Retirement-bound Australian Mark Webber will be given no favours by Red Bull team-mate Sebastian Vettel in this weekend's Brazilian Grand Prix, the last of his Formula One career.
That was the message for Webber and his fans from team chief Christian Horner ahead of what promises to be a spectacular season finale at the Interlagos circuit.
With all the major titles settled, the leading teams and drivers will be expected to attack throughout without any team orders -- on one of the most dramatic circuits in the world.
Most neutrals would love to see Webber secure his 10th victory in his 215th and final outing as an F1 driver, including many members of the Red Bull team, but according to Horner he is going to have to earn it the hard way.
Four-time champion Vettel is seeking to extend his own record run of eight consecutive victories to nine and is hardly likely to be charitable to a man who has been a near-perfect team-mate and "kept him honest" for the last five years.
Horner said: "It would be great to see him win his final race -- what a way to sign out -- but Sebastian is going to be going for that record as well.
"As usual it will be a straight fight between the pair of them. Mark would not want to be gifted a win."
Although Red Bull have wrapped up both championships and helped Vettel become the first man to win eight straight races, Horner says that is not enough.
"You only have to look in the eyes of every single member of the team to see the motivation and desire that still exists," he said.
"Even though we won the championship in India we have been pushing flat out.
"And, as I have always said, we will continue to do so until the chequered flag in Brazil next weekend. Our target now is to try to get Mark the third place in the drivers' championship and see out the season in style."
To many, that might include showing a human side to a team that runs like a machine, notably because of the way in which Vettel 'stole' victory from Webber in the Malaysian Grand Prix in March.

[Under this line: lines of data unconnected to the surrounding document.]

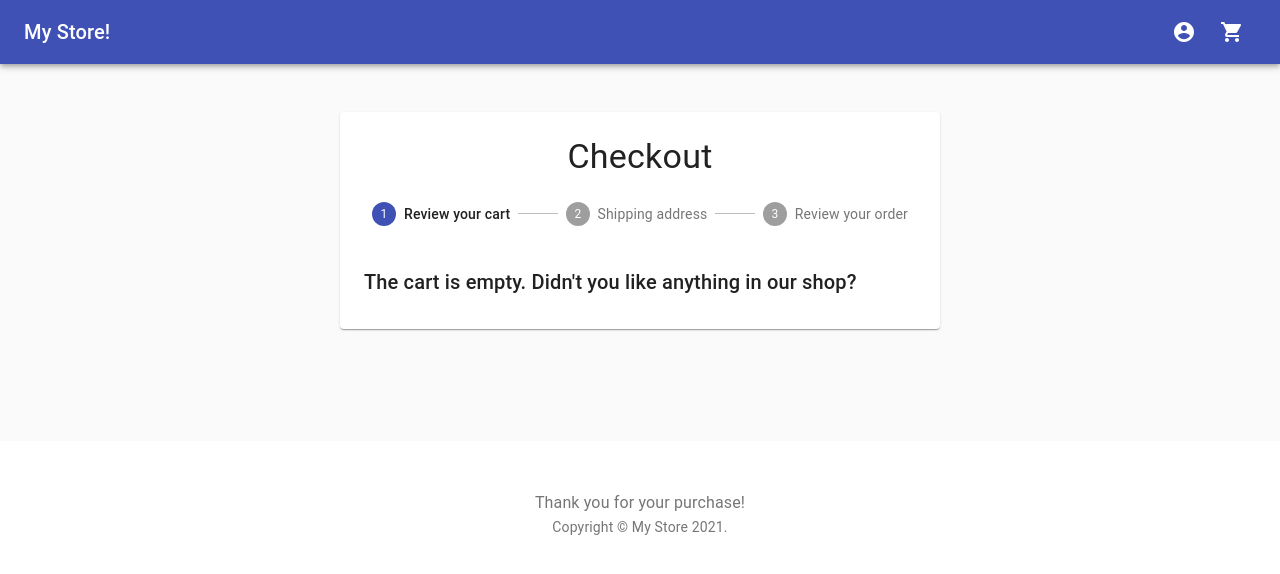
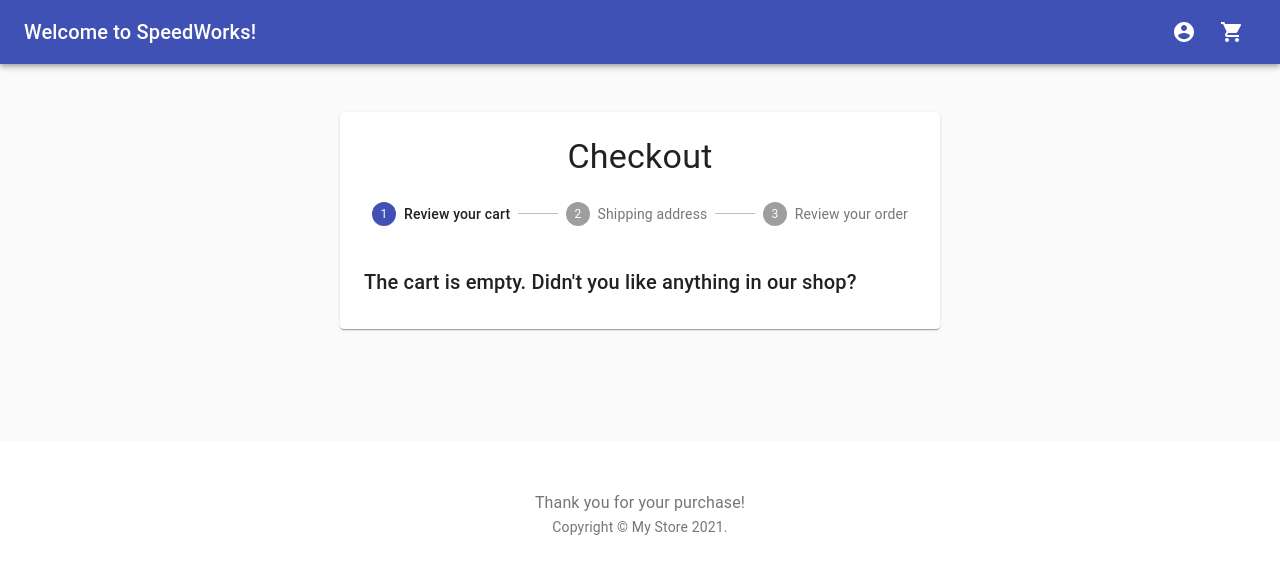
Before and after one commit to rolling-scopes-school/nodejs-aws-fe, a React (Create React App) app: page /cart in a window 1280 px wide. Shown: the top 574 px of the page. Built offline with nearby package versions, Linux system fonts and the light colour scheme; no server answers.

Commit message:
Task 3 - Connect UI to lambda

```diff
--- a/src/components/MainLayout/components/Header.tsx
+++ b/src/components/MainLayout/components/Header.tsx
@@ -46,7 +46,7 @@ export default function Header() {
     <AppBar position="static">
       <Toolbar>
         <Typography variant="h6" className={classes.title}>
-          <Link className={classes.homeLink} to="/">My Store!</Link>
+          <Link className={classes.homeLink} to="/">Welcome to SpeedWorks!</Link>
         </Typography>
 
         {auth && (
--- a/src/components/pages/PageProducts/PageProducts.tsx
+++ b/src/components/pages/PageProducts/PageProducts.tsx
@@ -14,7 +14,6 @@ export default function PageProducts() {
 
   return (
     <div className={classes.content}>
-      <h1>DEPLOYED VIA SERVERLESS-FINCH</h1>
       <Products/>
     </div>
   );
--- a/src/components/pages/PageProducts/components/Products.tsx
+++ b/src/components/pages/PageProducts/components/Products.tsx
@@ -9,9 +9,8 @@ import {makeStyles} from '@material-ui/core/styles';
 import {Product} from "models/Product";
 import {formatAsPrice} from "utils/utils";
 import AddProductToCart from "components/AddProductToCart/AddProductToCart";
-// import axios from 'axios';
-// import API_PATHS from "constants/apiPaths";
-import productList from "./productList.json";
+import axios from 'axios';
+import API_PATHS from "constants/apiPaths";
 
 const useStyles = makeStyles((theme) => ({
   card: {
@@ -36,9 +35,8 @@ export default function Products() {
   const [products, setProducts] = useState<Product[]>([]);
 
   useEffect(() => {
-    // axios.get(`${API_PATHS.bff}/product/available/`)
-    //   .then(res => setProducts(res.data));
-    setProducts(productList);
+    axios.get(`${API_PATHS.bff}/products`)
+      .then(res => setProducts(res.data.response.products));
   }, [])
 
   return (
--- a/src/constants/apiPaths.ts
+++ b/src/constants/apiPaths.ts
@@ -3,7 +3,7 @@ const API_PATHS = {
   product: 'https://.execute-api.eu-west-1.amazonaws.com/dev',
   order: 'https://.execute-api.eu-west-1.amazonaws.com/dev',
   import: 'https://.execute-api.eu-west-1.amazonaws.com/dev',
-  bff: 'https://.execute-api.eu-west-1.amazonaws.com/dev',
+  bff: 'https://tofwqej2ui.execute-api.eu-west-1.amazonaws.com/dev',
   cart: 'https://.execute-api.eu-west-1.amazonaws.com/dev',
 };
 
```
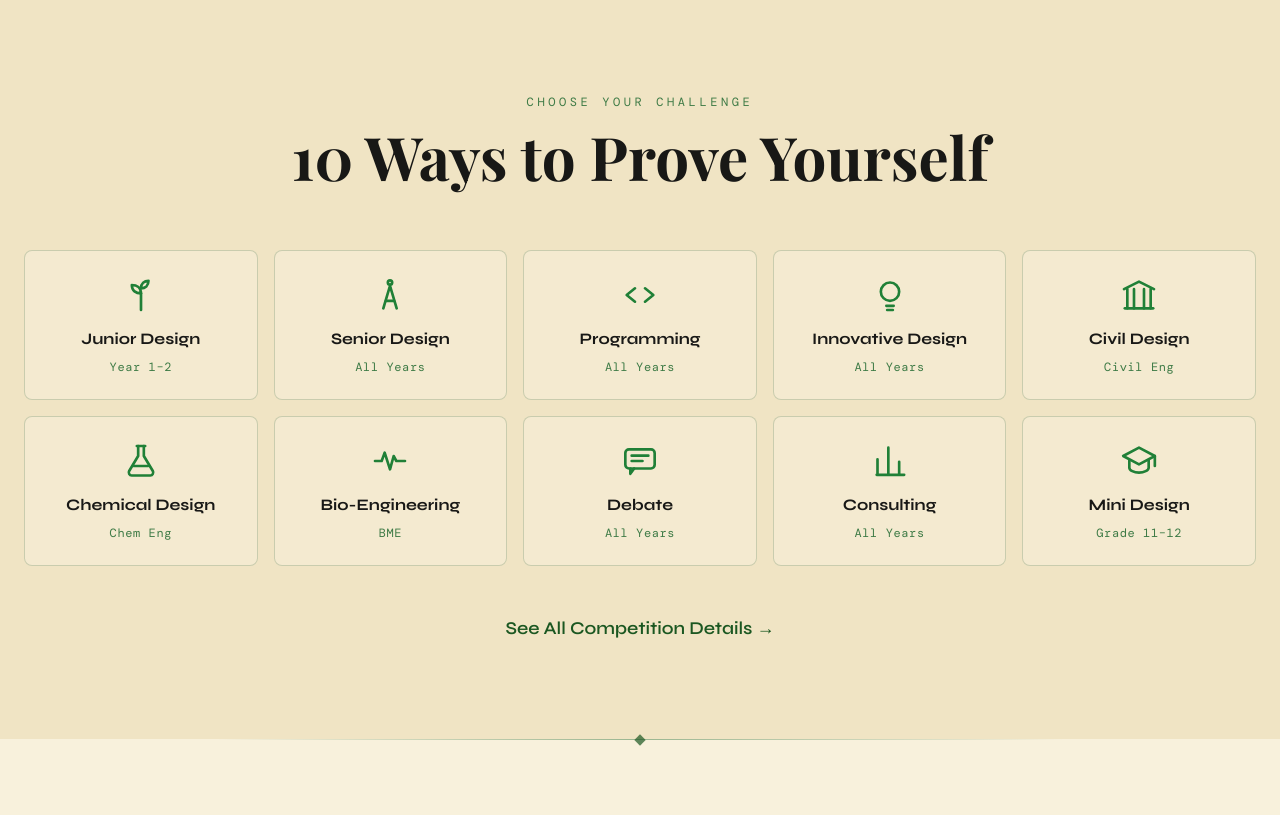
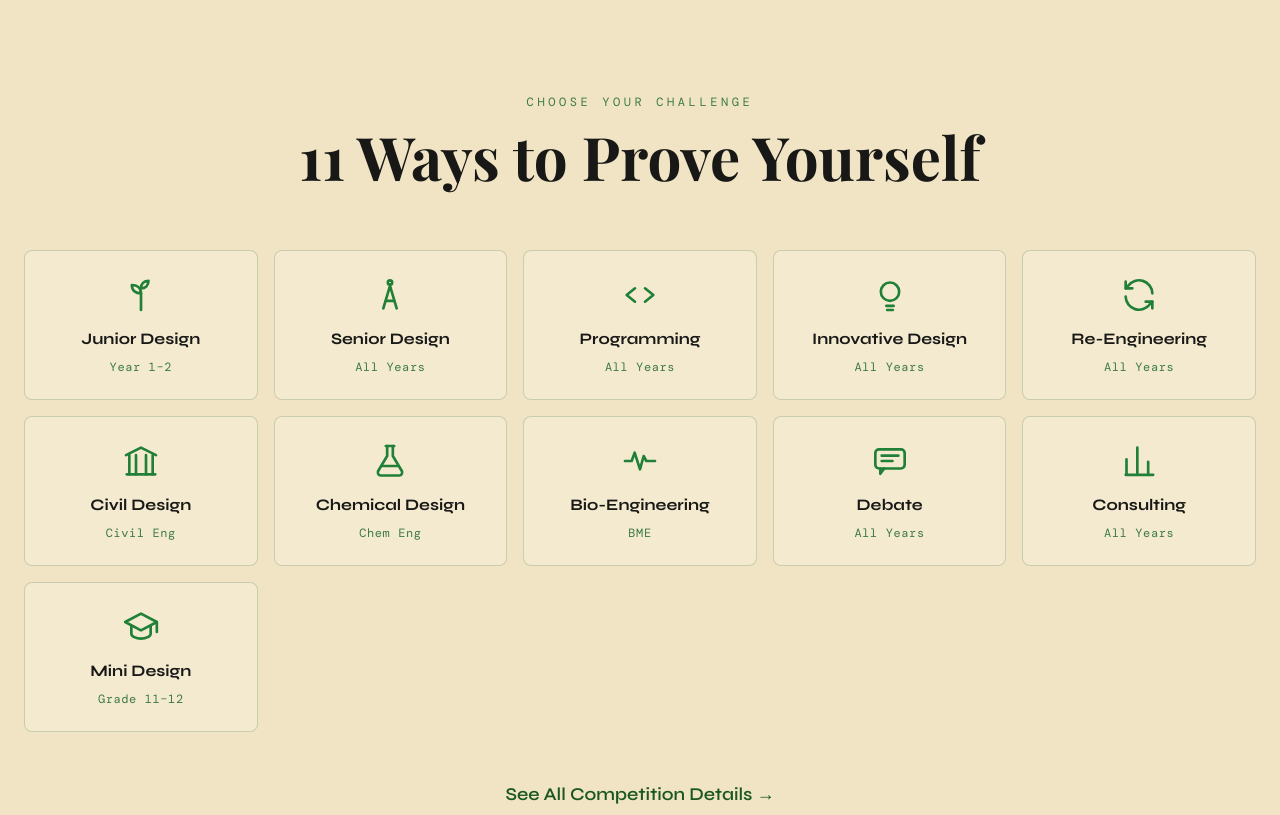
Before and after one commit to Anomaly-E-E/WEC, a React (Vite) app: page / in a window 1280 px wide. Shown: the part 1982-2797 px from the top of the page. Built offline with nearby package versions, Linux system fonts and the light colour scheme; a web font is replaced by a local one.

Commit message:
Add Re-Engineering competition

```diff
--- a/index.html
+++ b/index.html
@@ -4,7 +4,7 @@
     <meta charset="UTF-8" />
     <link rel="icon" type="image/svg+xml" href="/favicon.svg" />
     <meta name="viewport" content="width=device-width, initial-scale=1.0" />
-    <meta name="description" content="Western Engineering Competition 2026 - Compete in 10 engineering challenges. Nov 21-23, 2026 in London, Ontario." />
+    <meta name="description" content="Western Engineering Competition 2026 - Compete in 11 engineering challenges. Nov 21-23, 2026 in London, Ontario." />
     <title>WEC 2026 | Western Engineering Competition</title>
   </head>
   <body>
--- a/src/components/Icon.tsx
+++ b/src/components/Icon.tsx
@@ -11,6 +11,7 @@ export type IconName =
   | 'chat'
   | 'chart'
   | 'cap'
+  | 'refresh'
   | 'instagram'
   | 'facebook'
   | 'linkedin'
@@ -101,6 +102,14 @@ const paths: Record<IconName, ReactNode> = {
       <path d="M21.5 9v6" />
     </>
   ),
+  refresh: (
+    <>
+      <path d="M20 11a8 8 0 0 0-14.5-4.5L4 8" />
+      <path d="M4 4v4h4" />
+      <path d="M4 13a8 8 0 0 0 14.5 4.5L20 16" />
+      <path d="M20 20v-4h-4" />
+    </>
+  ),
   instagram: (
     <>
       <rect x="3.2" y="3.2" width="17.6" height="17.6" rx="5" />
--- a/src/data/competitions.ts
+++ b/src/data/competitions.ts
@@ -79,6 +79,23 @@ export const competitions: Competition[] = [
       'Feasibility and practicality',
       'Potential impact and scalability',
       'Quality of prototype and presentation'
+    ]
+  },
+  {
+    id: 're-engineering',
+    name: 'Re-Engineering',
+    icon: 'refresh',
+    tag: 'All Years',
+    teaser: 'Redesign an existing product for a new purpose',
+    description: 'Re-Engineering challenges teams to take an existing product or technology and redesign it for a new purpose or environment. Teams build a prototype, write a report, and present their redesign to a panel of judges, showing how their changes work, why they are feasible, and how they could be used in the real world.',
+    eligibility: 'Open to all engineering students',
+    teamSize: '2 students per team',
+    judgingCriteria: [
+      'Functionality of proposed changes',
+      'Environmental, social and economic feasibility',
+      'Technical feasibility',
+      'Real-world applicability',
+      'Report and presentation quality'
     ]
   },
   {
--- a/src/pages/Competitions.tsx
+++ b/src/pages/Competitions.tsx
@@ -20,7 +20,7 @@ export default function Competitions() {
     <div className="min-h-screen">
       <ForestHero
         title="The Competitions"
-        subtitle="10 challenges · 1 weekend · Infinite possibilities"
+        subtitle="11 challenges · 1 weekend · Infinite possibilities"
       />
 
       <section className="py-16 md:py-24 px-6 relative overflow-hidden">
--- a/src/pages/Home.tsx
+++ b/src/pages/Home.tsx
@@ -108,7 +108,7 @@ export default function Home() {
             transition={{ duration: 0.8, delay: 0.4 }}
             className="text-cream-dim text-base sm:text-lg md:text-xl max-w-2xl mx-auto mb-5 md:mb-12 leading-relaxed"
           >
-            Compete in 10 engineering challenges. Win your way from WEC to OEC. One weekend to prove your skills.
+            Compete in 11 engineering challenges. Win your way from WEC to OEC. One weekend to prove your skills.
           </motion.p>
 
           <motion.div
@@ -169,7 +169,7 @@ export default function Home() {
             <ScrollReveal delay={0.2}>
               <div className="grid grid-cols-2 gap-3.5 sm:gap-4">
                 {[
-                  { number: '10', label: 'Competition Categories' },
+                  { number: '11', label: 'Competition Categories' },
                   { number: '40+', label: 'Years of WEC' },
                   { number: '2', label: 'Levels (WEC→OEC)' },
                   { number: '1', label: 'Weekend to Prove It' }
@@ -240,7 +240,7 @@ export default function Home() {
             <div className="text-center mb-10 md:mb-16">
               <p className="font-mono text-fern text-xs tracking-[0.2em] sm:tracking-[0.3em] uppercase mb-4">Choose Your Challenge</p>
               <h2 className="font-display text-cream text-3xl sm:text-4xl md:text-6xl font-bold">
-                10 Ways to Prove Yourself
+                11 Ways to Prove Yourself
               </h2>
             </div>
           </ScrollReveal>
```
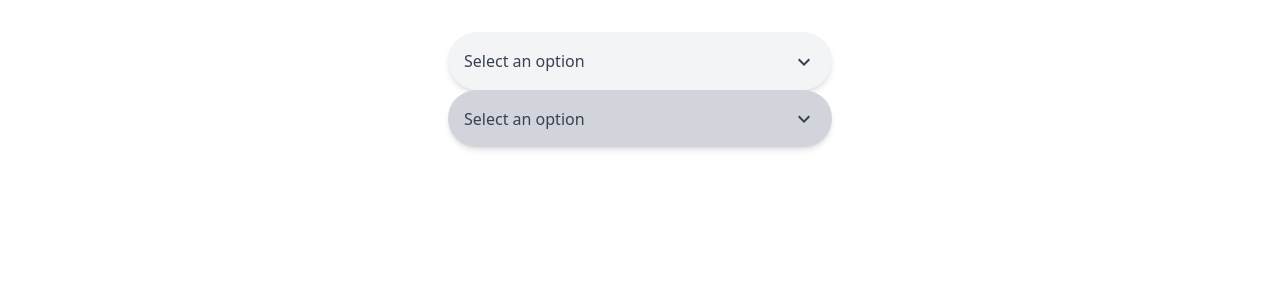
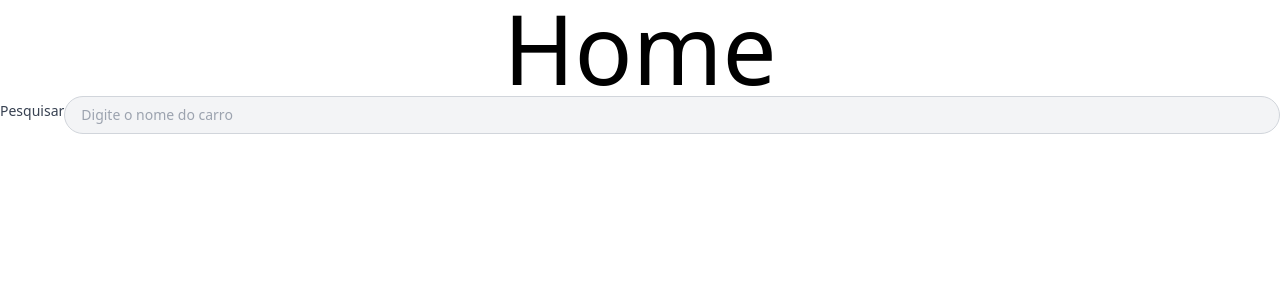
Before and after one commit to AGES-2024-2-SOPA/front, a React (Vite) app: page / in a window 1280 px wide. Shown: the top 300 px of the page. Built offline with nearby package versions, Linux system fonts and the light colour scheme.

Commit message:
fix/undo changes to home page

```diff
--- a/src/pages/Home/index.tsx
+++ b/src/pages/Home/index.tsx
@@ -1,40 +1,17 @@
-import Dropdown from "../../components/selectDropdown";
+import Input from '../../components/Input';
 
 function Home() {
-  const options = [
-    'Option 1',
-    'Option 2',
-    'Option 3',
-    'Option 4',
-    'Option 5',
-    'Option 6',
-  ];
 
-  const handleOptionSelect = (option: string) => {
-    console.log('Selected option:', option);
-    // Aqui você pode fazer a requisição ao servidor com a opção selecionada
-  };
-
-  return (
-    <div className="p-8">
-      {/* Dropdown habilitado */}
-      <Dropdown
-        description="Select an option"
-        options={options}
-        enableSearch={true}
-        onOptionSelect={handleOptionSelect}
-      />
-
-      {/* Dropdown desabilitado com tooltip */}
-      <Dropdown
-        description="Select an option"
-        options={options}
-        enableSearch={true}
-        disabled={true}
-        tooltipMessage="This dropdown is currently disabled."
-      />
-    </div>
-  );
-};
+	return (
+		<div>
+			<header className="w-full flex justify-center items-center text-8xl">
+        <h1>Home</h1>
+      </header>
+        <div>
+         <Input label="Pesquisar" placeholder="Digite o nome do carro" />
+        </div>
+		</div>
+	);
+}
 
 export default Home;
```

But Vettel's misdemeanour that day, in ignoring team orders to follow Webber home, has mostly been forgotten and it is a deeply-rooted part of Red Bull's ethos to give all for victory at all times.
"There is nobody lacking motivation or being complacent in any way," added Horner, confirming that nobody at Red Bull will ease off, or feel at all guilty about their sustained success.
"It is not down to us to help the others to succeed," he said. "Our focus is very much on ourselves. We don't feel in any way bad about the fact that we have done a lot of winning.
"We compete in a championship to the same regulations as all the others... We do the best job that we can and then we measure ourselves against our opponents every couple of weeks."
He added: "In sport, whether it is Roger Federer, or Ferrari, or Williams or McLaren, you get phases of sportsmen and teams being dominant.
"At some point that does come to an end. Then you have to regroup and you have to go again. Sebastian is right.
"It is important to savour moments like now because that is our 46th win and it is easy to become complacent and you have to appreciate every single moment."
As well as Webber's last ever F1 race, it will also be Felipe Massa's last in a red Ferrari, after seven years of racing for the Scuderia, where he will be replaced next year by Kimi Raikkonen.
Massa will race for Williams next year, with Pastor Maldonado finding himself without a seat for 2014.